Three aspects of statin drugs can be compared: efficacy (by how much is my LDL cholesterol reduced?), safety (what are the side effects and how frequently do they occur?) and price.
Solid scientific data exists on the effect of different statins on lowering LDL cholesterol (standard doses common in drugs are shaded):
Lowering of LDL-Cholesterol by Statins (in %)
|Statin||Name Of Drug|
Daily Dose of Drug
There is a catch - the percentage of lowered LDL cholesterol as calculated above cannot be translated 1 to 1 into a decreased risk of heart disease or premature death. The reason is because statins seem to have additional positive effects in preventing atherosclerosis, apart from the benefit conferred by lower cholesterol levels.

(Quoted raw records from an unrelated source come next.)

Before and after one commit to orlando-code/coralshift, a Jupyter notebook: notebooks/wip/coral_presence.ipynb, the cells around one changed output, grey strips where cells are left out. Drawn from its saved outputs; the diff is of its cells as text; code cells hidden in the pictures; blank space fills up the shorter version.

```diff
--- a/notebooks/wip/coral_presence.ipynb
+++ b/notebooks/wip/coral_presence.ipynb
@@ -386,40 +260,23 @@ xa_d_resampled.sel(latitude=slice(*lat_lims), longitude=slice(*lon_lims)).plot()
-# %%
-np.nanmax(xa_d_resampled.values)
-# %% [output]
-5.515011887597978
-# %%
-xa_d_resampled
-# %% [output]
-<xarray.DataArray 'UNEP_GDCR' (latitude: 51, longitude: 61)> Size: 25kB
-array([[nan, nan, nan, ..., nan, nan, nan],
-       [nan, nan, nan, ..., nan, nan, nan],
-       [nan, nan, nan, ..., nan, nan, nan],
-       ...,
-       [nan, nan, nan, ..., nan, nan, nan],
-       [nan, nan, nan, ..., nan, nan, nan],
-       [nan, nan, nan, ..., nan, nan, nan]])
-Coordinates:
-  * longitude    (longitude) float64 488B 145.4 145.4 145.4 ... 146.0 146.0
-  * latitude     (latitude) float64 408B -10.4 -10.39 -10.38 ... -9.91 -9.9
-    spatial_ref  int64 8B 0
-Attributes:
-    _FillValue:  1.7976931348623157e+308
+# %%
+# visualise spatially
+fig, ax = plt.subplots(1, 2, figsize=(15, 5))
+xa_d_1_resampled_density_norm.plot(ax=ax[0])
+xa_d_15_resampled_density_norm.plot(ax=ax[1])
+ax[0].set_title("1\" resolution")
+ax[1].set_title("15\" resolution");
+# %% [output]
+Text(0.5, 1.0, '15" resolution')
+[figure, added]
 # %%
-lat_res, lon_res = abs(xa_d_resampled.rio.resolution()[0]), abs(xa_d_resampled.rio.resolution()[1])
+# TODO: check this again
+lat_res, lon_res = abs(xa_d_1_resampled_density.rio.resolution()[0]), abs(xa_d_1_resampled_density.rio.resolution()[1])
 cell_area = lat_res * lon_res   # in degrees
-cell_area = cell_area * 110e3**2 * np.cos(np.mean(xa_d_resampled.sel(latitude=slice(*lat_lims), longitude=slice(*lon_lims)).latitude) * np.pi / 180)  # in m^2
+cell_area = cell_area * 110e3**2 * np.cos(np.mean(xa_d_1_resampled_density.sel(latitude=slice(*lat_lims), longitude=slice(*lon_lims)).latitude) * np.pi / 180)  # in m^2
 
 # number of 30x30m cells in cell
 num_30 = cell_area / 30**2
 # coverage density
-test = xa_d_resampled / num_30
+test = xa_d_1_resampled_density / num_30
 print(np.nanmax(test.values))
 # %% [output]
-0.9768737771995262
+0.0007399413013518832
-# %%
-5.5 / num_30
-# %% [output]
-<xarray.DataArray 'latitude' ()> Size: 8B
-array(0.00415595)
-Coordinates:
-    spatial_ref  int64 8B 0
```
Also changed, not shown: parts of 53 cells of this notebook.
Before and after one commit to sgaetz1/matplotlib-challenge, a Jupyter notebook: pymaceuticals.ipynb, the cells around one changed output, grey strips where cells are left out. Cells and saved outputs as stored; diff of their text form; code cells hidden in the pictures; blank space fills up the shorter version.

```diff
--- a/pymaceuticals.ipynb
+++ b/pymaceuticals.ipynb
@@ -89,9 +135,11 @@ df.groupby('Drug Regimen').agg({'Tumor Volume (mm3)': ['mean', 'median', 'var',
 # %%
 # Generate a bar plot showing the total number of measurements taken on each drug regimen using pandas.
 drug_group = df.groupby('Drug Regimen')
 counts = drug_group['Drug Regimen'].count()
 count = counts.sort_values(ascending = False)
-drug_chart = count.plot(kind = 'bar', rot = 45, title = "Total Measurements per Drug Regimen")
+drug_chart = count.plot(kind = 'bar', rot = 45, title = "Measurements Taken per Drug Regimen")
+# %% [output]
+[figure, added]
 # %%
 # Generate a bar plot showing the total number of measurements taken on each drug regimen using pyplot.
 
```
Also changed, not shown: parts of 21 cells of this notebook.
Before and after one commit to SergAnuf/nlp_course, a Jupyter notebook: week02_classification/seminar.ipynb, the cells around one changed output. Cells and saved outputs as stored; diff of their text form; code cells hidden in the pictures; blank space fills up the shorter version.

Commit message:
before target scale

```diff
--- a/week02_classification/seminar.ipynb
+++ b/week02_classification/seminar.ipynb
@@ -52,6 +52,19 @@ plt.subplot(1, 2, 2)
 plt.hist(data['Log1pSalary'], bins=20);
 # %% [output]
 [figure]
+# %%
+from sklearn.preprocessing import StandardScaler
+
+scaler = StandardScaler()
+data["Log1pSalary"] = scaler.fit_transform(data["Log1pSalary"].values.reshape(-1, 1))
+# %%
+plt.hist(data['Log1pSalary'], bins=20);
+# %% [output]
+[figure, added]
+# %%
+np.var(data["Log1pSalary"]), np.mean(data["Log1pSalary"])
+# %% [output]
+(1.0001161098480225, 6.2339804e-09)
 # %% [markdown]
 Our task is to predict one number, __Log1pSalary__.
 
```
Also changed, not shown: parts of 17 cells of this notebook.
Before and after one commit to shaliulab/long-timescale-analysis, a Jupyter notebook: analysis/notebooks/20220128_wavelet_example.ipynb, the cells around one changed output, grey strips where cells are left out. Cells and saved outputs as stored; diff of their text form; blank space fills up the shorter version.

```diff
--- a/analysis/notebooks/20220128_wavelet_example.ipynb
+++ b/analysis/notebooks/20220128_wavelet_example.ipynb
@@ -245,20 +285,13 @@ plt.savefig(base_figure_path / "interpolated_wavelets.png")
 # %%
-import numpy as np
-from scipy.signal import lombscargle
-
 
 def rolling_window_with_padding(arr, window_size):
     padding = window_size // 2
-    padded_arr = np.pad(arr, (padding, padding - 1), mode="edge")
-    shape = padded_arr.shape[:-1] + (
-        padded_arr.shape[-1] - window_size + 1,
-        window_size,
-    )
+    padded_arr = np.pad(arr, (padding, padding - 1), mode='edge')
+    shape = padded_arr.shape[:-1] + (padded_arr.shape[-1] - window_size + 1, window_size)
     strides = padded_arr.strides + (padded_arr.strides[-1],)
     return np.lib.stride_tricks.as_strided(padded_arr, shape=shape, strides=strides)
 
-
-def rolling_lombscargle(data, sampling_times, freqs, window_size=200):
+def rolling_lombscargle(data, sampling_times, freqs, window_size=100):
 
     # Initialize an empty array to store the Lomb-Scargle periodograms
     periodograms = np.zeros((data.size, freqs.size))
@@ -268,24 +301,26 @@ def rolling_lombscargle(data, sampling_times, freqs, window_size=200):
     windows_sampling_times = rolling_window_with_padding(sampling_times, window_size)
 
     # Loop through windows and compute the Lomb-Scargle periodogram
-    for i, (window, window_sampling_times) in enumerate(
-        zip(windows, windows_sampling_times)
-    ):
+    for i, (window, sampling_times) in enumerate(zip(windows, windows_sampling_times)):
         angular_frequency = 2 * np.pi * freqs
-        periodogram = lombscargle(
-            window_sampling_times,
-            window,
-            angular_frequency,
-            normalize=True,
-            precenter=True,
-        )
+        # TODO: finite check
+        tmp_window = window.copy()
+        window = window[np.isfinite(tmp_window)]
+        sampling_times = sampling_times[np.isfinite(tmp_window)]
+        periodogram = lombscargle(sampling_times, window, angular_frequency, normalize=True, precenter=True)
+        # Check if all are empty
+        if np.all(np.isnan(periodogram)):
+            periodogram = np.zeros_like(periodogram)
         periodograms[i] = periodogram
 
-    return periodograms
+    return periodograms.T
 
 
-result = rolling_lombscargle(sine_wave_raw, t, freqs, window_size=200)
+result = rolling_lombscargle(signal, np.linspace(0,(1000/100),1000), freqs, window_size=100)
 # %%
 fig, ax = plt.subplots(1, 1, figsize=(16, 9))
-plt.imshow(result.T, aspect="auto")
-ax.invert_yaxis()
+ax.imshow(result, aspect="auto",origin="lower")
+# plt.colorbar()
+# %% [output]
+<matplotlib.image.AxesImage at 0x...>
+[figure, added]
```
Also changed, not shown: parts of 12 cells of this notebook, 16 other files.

This may include an improved functioning of artery walls and a positive influence on inflammation, a decrease in thrombus formation and enhanced plaque stability. There is currently insufficient data regarding whether different statins vary in these secondary effects. As a result, the actual risk reduction for heart disease and atherosclerosis might differ slightly from the values in the above table. You can obtain more concrete numbers regarding how much cholesterol reduction alone using any drug decreases heart attack rates by visiting here.
All statins on the market have a comparable safety profile. The rate of the most serious side effect, rhabdomolysis or a breakdown of muscle tissue which may lead to kidney failure in severe cases, is low. Fewer than 1 in 10,000 patients treated with statins experience rhabdomolysis.
There are slight differences when it comes to other rare side effects such as insomnia where pravastatin, fluvastatin and rosuvastatin might be superior to atorvastatin, lovastatin and simvastatin. The latter are more fat-soluble, and therefore more likely to cross the blood-brain-barrier and influence brain metabolism, including sleep patterns.
Atorvastatin and fluvastatin may be best for individuals with renal impairment, since the elimination of these two statins does not depend on the kidneys. This makes dose adjustments unnecessary, whereas the dose of pravastatin must be adjusted in patients with renal impairment.
There are also differences in the biochemical pathways the liver uses to metabolize various statins. The pathways that are also used by many other drugs can get clogged, which may cause an accumulation of drugs which and ultimately a toxic reaction. Fluvastatin, and particularly pravastatin have the least amount of interactions with other drugs and should be chosen for individuals who take a lot of other medications.
Chong and colleagues have developed 4 simple criteria for choosing the optimal statin:
- If LDL cholesterol reduction over 35% is required, consider atorvastatin, rosuvastatin or simvastatin
- If less than 35% reduction of LDL cholesterol is required and
- renal function is impaired, consider atorvastatin or fluvastatin
- risk for drug interactions is high, consider fluvastatin or pravastatin
Lovastatin and simvastatin are available as generics and are therefore cheapest. If you don't need to significantly lower your LDL cholesterol (atorvastatin and rosuvastatin may be tried if this is the case), generic statins may be the best option. In fact, health insurers have pressured patients to switch to simvastatin since it went off-patent in June 2006 in the US. In Britain, where simvastatin is available without a prescription, generic versions have been available since 2003. A useful fact sheet on statins from heartuk.org can be found here.